* _DIRECTIONS_: The entries are to be reproduced verbatim, with all pictures omitted.

Stored dataset items:
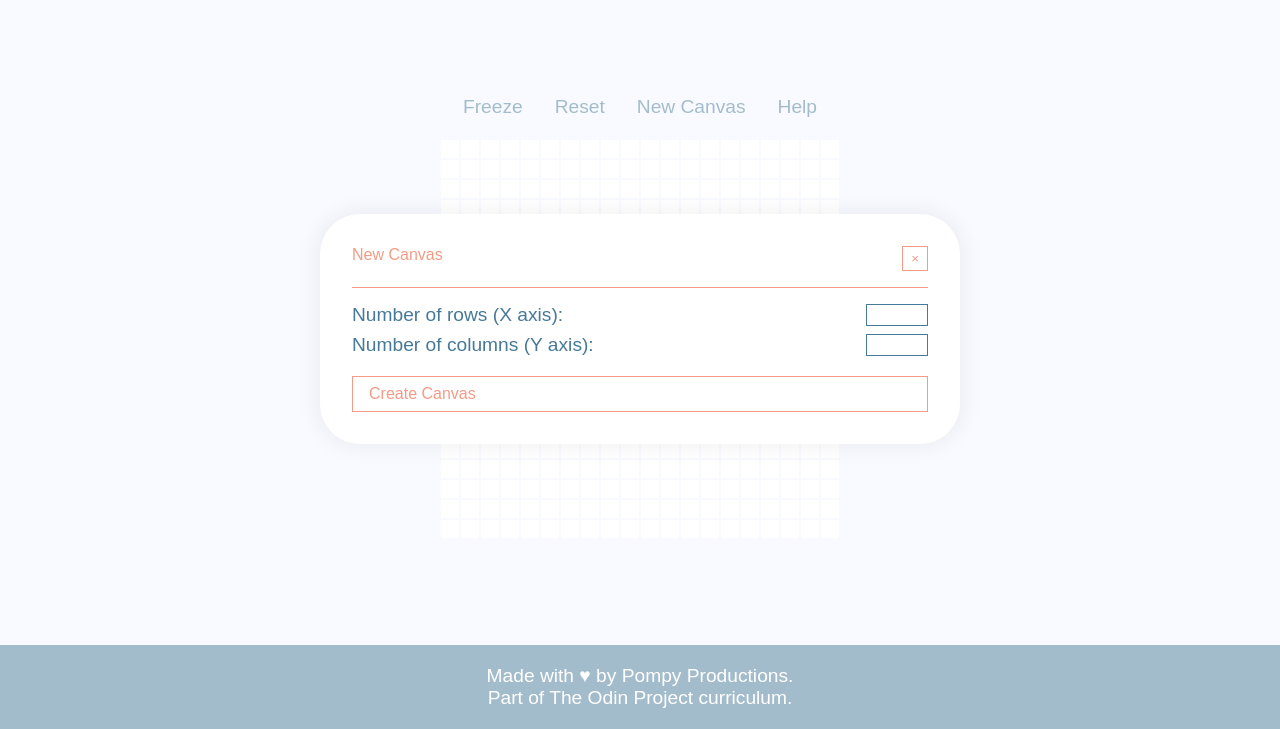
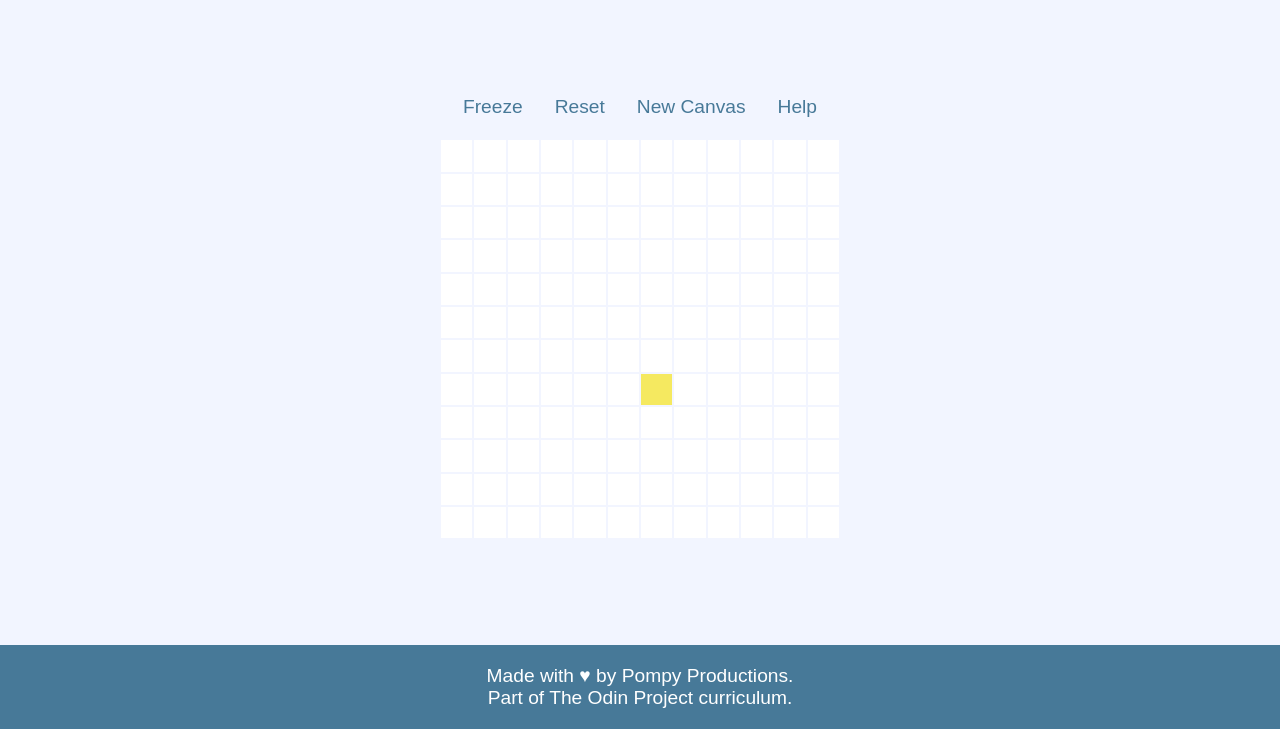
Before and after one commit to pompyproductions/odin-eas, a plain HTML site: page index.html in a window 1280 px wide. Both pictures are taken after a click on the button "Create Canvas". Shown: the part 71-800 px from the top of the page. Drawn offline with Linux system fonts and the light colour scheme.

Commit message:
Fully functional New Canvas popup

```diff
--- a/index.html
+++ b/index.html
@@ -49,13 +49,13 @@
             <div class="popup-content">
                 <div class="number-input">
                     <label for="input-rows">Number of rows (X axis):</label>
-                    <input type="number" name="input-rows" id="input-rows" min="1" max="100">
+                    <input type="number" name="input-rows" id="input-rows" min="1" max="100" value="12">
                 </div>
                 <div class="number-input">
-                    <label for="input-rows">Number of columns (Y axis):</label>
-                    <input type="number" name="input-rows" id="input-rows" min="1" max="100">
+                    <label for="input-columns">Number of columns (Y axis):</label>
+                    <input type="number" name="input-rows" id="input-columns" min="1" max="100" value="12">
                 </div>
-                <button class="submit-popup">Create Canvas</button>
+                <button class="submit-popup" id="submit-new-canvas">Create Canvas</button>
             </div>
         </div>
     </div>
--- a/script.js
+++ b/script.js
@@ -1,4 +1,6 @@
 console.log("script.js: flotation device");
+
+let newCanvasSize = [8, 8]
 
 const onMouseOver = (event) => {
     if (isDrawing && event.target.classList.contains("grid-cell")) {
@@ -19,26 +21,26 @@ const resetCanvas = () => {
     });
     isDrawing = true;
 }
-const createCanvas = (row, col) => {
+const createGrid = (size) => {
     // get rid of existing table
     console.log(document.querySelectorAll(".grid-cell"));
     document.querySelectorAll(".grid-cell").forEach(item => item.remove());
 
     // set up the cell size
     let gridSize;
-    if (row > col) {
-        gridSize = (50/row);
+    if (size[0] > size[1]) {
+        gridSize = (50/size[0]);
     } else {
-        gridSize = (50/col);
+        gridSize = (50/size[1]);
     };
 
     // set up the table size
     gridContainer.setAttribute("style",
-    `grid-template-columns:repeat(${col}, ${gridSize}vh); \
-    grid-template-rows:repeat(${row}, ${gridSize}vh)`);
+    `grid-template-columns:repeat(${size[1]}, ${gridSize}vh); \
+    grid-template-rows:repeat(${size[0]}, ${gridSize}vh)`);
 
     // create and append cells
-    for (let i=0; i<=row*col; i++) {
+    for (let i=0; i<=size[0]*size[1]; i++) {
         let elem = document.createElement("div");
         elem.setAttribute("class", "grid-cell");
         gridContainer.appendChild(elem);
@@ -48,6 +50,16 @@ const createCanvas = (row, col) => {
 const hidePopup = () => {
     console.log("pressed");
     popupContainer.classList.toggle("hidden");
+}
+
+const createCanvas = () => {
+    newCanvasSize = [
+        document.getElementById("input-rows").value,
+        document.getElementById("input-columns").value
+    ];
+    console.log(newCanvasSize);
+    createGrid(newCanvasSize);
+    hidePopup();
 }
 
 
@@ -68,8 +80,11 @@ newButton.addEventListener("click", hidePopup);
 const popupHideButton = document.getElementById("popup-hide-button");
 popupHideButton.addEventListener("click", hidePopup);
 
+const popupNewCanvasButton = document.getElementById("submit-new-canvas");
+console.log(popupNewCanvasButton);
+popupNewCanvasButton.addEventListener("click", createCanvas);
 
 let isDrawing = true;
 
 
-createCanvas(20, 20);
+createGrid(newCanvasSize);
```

* _ANSWER FOR THIS EXERCISE_:
Before and after one commit to pompyproductions/odin-eas, a plain HTML site: page index.html in a window 1280 px wide. Both pictures are taken after a click on the button "Create Canvas". Shown: the part 71-800 px from the top of the page. Drawn offline with Linux system fonts and the light colour scheme.

Commit message:
Fully functional New Canvas popup

```diff
--- a/index.html
+++ b/index.html
@@ -49,13 +49,13 @@
             <div class="popup-content">
                 <div class="number-input">
                     <label for="input-rows">Number of rows (X axis):</label>
-                    <input type="number" name="input-rows" id="input-rows" min="1" max="100">
+                    <input type="number" name="input-rows" id="input-rows" min="1" max="100" value="12">
                 </div>
                 <div class="number-input">
-                    <label for="input-rows">Number of columns (Y axis):</label>
-                    <input type="number" name="input-rows" id="input-rows" min="1" max="100">
+                    <label for="input-columns">Number of columns (Y axis):</label>
+                    <input type="number" name="input-rows" id="input-columns" min="1" max="100" value="12">
                 </div>
-                <button class="submit-popup">Create Canvas</button>
+                <button class="submit-popup" id="submit-new-canvas">Create Canvas</button>
             </div>
         </div>
     </div>
--- a/script.js
+++ b/script.js
@@ -1,4 +1,6 @@
 console.log("script.js: flotation device");
+
+let newCanvasSize = [8, 8]
 
 const onMouseOver = (event) => {
     if (isDrawing && event.target.classList.contains("grid-cell")) {
@@ -19,26 +21,26 @@ const resetCanvas = () => {
     });
     isDrawing = true;
 }
-const createCanvas = (row, col) => {
+const createGrid = (size) => {
     // get rid of existing table
     console.log(document.querySelectorAll(".grid-cell"));
     document.querySelectorAll(".grid-cell").forEach(item => item.remove());
 
     // set up the cell size
     let gridSize;
-    if (row > col) {
-        gridSize = (50/row);
+    if (size[0] > size[1]) {
+        gridSize = (50/size[0]);
     } else {
-        gridSize = (50/col);
+        gridSize = (50/size[1]);
     };
 
     // set up the table size
     gridContainer.setAttribute("style",
-    `grid-template-columns:repeat(${col}, ${gridSize}vh); \
-    grid-template-rows:repeat(${row}, ${gridSize}vh)`);
+    `grid-template-columns:repeat(${size[1]}, ${gridSize}vh); \
+    grid-template-rows:repeat(${size[0]}, ${gridSize}vh)`);
 
     // create and append cells
-    for (let i=0; i<=row*col; i++) {
+    for (let i=0; i<=size[0]*size[1]; i++) {
         let elem = document.createElement("div");
         elem.setAttribute("class", "grid-cell");
         gridContainer.appendChild(elem);
@@ -48,6 +50,16 @@ const createCanvas = (row, col) => {
 const hidePopup = () => {
     console.log("pressed");
     popupContainer.classList.toggle("hidden");
+}
+
+const createCanvas = () => {
+    newCanvasSize = [
+        document.getElementById("input-rows").value,
+        document.getElementById("input-columns").value
+    ];
+    console.log(newCanvasSize);
+    createGrid(newCanvasSize);
+    hidePopup();
 }
 
 
@@ -68,8 +80,11 @@ newButton.addEventListener("click", hidePopup);
 const popupHideButton = document.getElementById("popup-hide-button");
 popupHideButton.addEventListener("click", hidePopup);
 
+const popupNewCanvasButton = document.getElementById("submit-new-canvas");
+console.log(popupNewCanvasButton);
+popupNewCanvasButton.addEventListener("click", createCanvas);
 
 let isDrawing = true;
 
 
-createCanvas(20, 20);
+createGrid(newCanvasSize);
```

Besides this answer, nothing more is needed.